### Directions
Exact reproduction of every entry is required.

(Data entries)
▼▼▼
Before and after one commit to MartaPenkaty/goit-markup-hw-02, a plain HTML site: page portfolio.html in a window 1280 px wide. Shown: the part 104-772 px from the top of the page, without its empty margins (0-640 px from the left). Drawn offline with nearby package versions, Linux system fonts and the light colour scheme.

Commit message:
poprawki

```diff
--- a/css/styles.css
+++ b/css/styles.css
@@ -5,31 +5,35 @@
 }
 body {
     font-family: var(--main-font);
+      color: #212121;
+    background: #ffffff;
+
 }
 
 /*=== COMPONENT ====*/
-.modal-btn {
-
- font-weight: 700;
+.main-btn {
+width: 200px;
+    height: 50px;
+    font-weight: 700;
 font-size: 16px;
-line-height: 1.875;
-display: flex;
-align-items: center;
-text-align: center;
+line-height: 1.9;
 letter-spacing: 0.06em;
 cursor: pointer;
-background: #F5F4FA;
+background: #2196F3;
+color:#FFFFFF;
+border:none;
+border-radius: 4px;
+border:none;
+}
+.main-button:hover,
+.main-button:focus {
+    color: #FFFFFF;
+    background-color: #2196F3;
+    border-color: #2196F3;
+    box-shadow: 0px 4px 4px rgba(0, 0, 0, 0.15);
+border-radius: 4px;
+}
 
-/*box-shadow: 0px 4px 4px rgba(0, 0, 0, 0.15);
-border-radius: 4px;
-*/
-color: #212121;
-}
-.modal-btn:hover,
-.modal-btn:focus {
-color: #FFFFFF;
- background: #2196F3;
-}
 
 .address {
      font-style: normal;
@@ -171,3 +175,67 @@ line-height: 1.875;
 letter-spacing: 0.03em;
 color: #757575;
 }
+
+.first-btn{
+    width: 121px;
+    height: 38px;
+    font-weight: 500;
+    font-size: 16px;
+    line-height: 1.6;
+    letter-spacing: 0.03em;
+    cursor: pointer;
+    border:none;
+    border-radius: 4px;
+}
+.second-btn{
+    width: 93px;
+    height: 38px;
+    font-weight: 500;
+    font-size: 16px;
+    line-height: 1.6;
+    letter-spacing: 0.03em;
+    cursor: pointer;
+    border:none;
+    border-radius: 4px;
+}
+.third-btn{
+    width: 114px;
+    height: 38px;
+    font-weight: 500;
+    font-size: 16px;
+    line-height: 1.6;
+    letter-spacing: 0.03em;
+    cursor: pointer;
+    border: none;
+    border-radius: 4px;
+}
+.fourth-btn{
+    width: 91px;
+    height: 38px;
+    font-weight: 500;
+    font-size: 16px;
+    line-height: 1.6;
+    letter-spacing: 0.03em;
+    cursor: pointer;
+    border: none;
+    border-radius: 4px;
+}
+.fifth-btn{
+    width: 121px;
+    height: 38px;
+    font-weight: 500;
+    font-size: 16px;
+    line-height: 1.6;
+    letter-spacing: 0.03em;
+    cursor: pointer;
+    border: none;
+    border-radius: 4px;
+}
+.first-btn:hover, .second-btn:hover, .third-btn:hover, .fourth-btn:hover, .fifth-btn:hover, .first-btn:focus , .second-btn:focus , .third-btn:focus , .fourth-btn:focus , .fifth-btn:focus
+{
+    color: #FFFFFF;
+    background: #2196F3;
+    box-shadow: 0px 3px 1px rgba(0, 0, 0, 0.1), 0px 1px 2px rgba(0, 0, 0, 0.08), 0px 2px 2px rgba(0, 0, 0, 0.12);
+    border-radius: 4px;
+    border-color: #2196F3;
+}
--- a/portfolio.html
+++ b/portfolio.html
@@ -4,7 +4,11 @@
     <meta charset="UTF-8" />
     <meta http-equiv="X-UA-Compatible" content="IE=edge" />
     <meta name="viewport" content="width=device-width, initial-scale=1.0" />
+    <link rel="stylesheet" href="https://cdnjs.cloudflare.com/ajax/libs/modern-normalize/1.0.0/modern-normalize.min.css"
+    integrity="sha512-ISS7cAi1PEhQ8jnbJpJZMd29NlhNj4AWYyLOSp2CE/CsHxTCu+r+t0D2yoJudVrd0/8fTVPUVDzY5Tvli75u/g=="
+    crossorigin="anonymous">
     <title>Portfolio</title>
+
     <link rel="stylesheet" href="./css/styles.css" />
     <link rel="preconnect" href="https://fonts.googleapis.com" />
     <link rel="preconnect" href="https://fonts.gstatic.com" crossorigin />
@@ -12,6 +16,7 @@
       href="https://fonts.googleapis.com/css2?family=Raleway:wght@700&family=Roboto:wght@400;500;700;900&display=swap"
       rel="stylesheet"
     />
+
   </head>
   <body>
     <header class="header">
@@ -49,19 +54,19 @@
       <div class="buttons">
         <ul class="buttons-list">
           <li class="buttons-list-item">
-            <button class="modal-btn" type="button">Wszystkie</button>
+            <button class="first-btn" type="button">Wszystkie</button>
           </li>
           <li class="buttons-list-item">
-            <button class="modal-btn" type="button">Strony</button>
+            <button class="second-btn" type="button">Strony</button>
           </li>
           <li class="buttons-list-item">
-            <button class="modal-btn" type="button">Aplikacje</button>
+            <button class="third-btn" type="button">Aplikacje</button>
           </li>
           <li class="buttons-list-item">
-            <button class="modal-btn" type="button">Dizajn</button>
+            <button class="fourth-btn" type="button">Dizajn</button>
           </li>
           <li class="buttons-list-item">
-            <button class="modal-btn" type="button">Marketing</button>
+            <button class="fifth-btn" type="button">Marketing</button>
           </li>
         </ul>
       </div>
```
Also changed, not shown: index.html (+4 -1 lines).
▲▲▲
### Response to this exercise
Before and after one commit to MartaPenkaty/goit-markup-hw-02, a plain HTML site: page portfolio.html in a window 1280 px wide. Shown: the part 104-772 px from the top of the page, without its empty margins (0-640 px from the left). Drawn offline with nearby package versions, Linux system fonts and the light colour scheme.

Commit message:
poprawki

```diff
--- a/css/styles.css
+++ b/css/styles.css
@@ -5,31 +5,35 @@
 }
 body {
     font-family: var(--main-font);
+      color: #212121;
+    background: #ffffff;
+
 }
 
 /*=== COMPONENT ====*/
-.modal-btn {
-
- font-weight: 700;
+.main-btn {
+width: 200px;
+    height: 50px;
+    font-weight: 700;
 font-size: 16px;
-line-height: 1.875;
-display: flex;
-align-items: center;
-text-align: center;
+line-height: 1.9;
 letter-spacing: 0.06em;
 cursor: pointer;
-background: #F5F4FA;
+background: #2196F3;
+color:#FFFFFF;
+border:none;
+border-radius: 4px;
+border:none;
+}
+.main-button:hover,
+.main-button:focus {
+    color: #FFFFFF;
+    background-color: #2196F3;
+    border-color: #2196F3;
+    box-shadow: 0px 4px 4px rgba(0, 0, 0, 0.15);
+border-radius: 4px;
+}
 
-/*box-shadow: 0px 4px 4px rgba(0, 0, 0, 0.15);
-border-radius: 4px;
-*/
-color: #212121;
-}
-.modal-btn:hover,
-.modal-btn:focus {
-color: #FFFFFF;
- background: #2196F3;
-}
 
 .address {
      font-style: normal;
@@ -171,3 +175,67 @@ line-height: 1.875;
 letter-spacing: 0.03em;
 color: #757575;
 }
+
+.first-btn{
+    width: 121px;
+    height: 38px;
+    font-weight: 500;
+    font-size: 16px;
+    line-height: 1.6;
+    letter-spacing: 0.03em;
+    cursor: pointer;
+    border:none;
+    border-radius: 4px;
+}
+.second-btn{
+    width: 93px;
+    height: 38px;
+    font-weight: 500;
+    font-size: 16px;
+    line-height: 1.6;
+    letter-spacing: 0.03em;
+    cursor: pointer;
+    border:none;
+    border-radius: 4px;
+}
+.third-btn{
+    width: 114px;
+    height: 38px;
+    font-weight: 500;
+    font-size: 16px;
+    line-height: 1.6;
+    letter-spacing: 0.03em;
+    cursor: pointer;
+    border: none;
+    border-radius: 4px;
+}
+.fourth-btn{
+    width: 91px;
+    height: 38px;
+    font-weight: 500;
+    font-size: 16px;
+    line-height: 1.6;
+    letter-spacing: 0.03em;
+    cursor: pointer;
+    border: none;
+    border-radius: 4px;
+}
+.fifth-btn{
+    width: 121px;
+    height: 38px;
+    font-weight: 500;
+    font-size: 16px;
+    line-height: 1.6;
+    letter-spacing: 0.03em;
+    cursor: pointer;
+    border: none;
+    border-radius: 4px;
+}
+.first-btn:hover, .second-btn:hover, .third-btn:hover, .fourth-btn:hover, .fifth-btn:hover, .first-btn:focus , .second-btn:focus , .third-btn:focus , .fourth-btn:focus , .fifth-btn:focus
+{
+    color: #FFFFFF;
+    background: #2196F3;
+    box-shadow: 0px 3px 1px rgba(0, 0, 0, 0.1), 0px 1px 2px rgba(0, 0, 0, 0.08), 0px 2px 2px rgba(0, 0, 0, 0.12);
+    border-radius: 4px;
+    border-color: #2196F3;
+}
--- a/portfolio.html
+++ b/portfolio.html
@@ -4,7 +4,11 @@
     <meta charset="UTF-8" />
     <meta http-equiv="X-UA-Compatible" content="IE=edge" />
     <meta name="viewport" content="width=device-width, initial-scale=1.0" />
+    <link rel="stylesheet" href="https://cdnjs.cloudflare.com/ajax/libs/modern-normalize/1.0.0/modern-normalize.min.css"
+    integrity="sha512-ISS7cAi1PEhQ8jnbJpJZMd29NlhNj4AWYyLOSp2CE/CsHxTCu+r+t0D2yoJudVrd0/8fTVPUVDzY5Tvli75u/g=="
+    crossorigin="anonymous">
     <title>Portfolio</title>
+
     <link rel="stylesheet" href="./css/styles.css" />
     <link rel="preconnect" href="https://fonts.googleapis.com" />
     <link rel="preconnect" href="https://fonts.gstatic.com" crossorigin />
@@ -12,6 +16,7 @@
       href="https://fonts.googleapis.com/css2?family=Raleway:wght@700&family=Roboto:wght@400;500;700;900&display=swap"
       rel="stylesheet"
     />
+
   </head>
   <body>
     <header class="header">
@@ -49,19 +54,19 @@
       <div class="buttons">
         <ul class="buttons-list">
           <li class="buttons-list-item">
-            <button class="modal-btn" type="button">Wszystkie</button>
+            <button class="first-btn" type="button">Wszystkie</button>
           </li>
           <li class="buttons-list-item">
-            <button class="modal-btn" type="button">Strony</button>
+            <button class="second-btn" type="button">Strony</button>
           </li>
           <li class="buttons-list-item">
-            <button class="modal-btn" type="button">Aplikacje</button>
+            <button class="third-btn" type="button">Aplikacje</button>
           </li>
           <li class="buttons-list-item">
-            <button class="modal-btn" type="button">Dizajn</button>
+            <button class="fourth-btn" type="button">Dizajn</button>
           </li>
           <li class="buttons-list-item">
-            <button class="modal-btn" type="button">Marketing</button>
+            <button class="fifth-btn" type="button">Marketing</button>
           </li>
         </ul>
       </div>
```
Also changed, not shown: index.html (+4 -1 lines).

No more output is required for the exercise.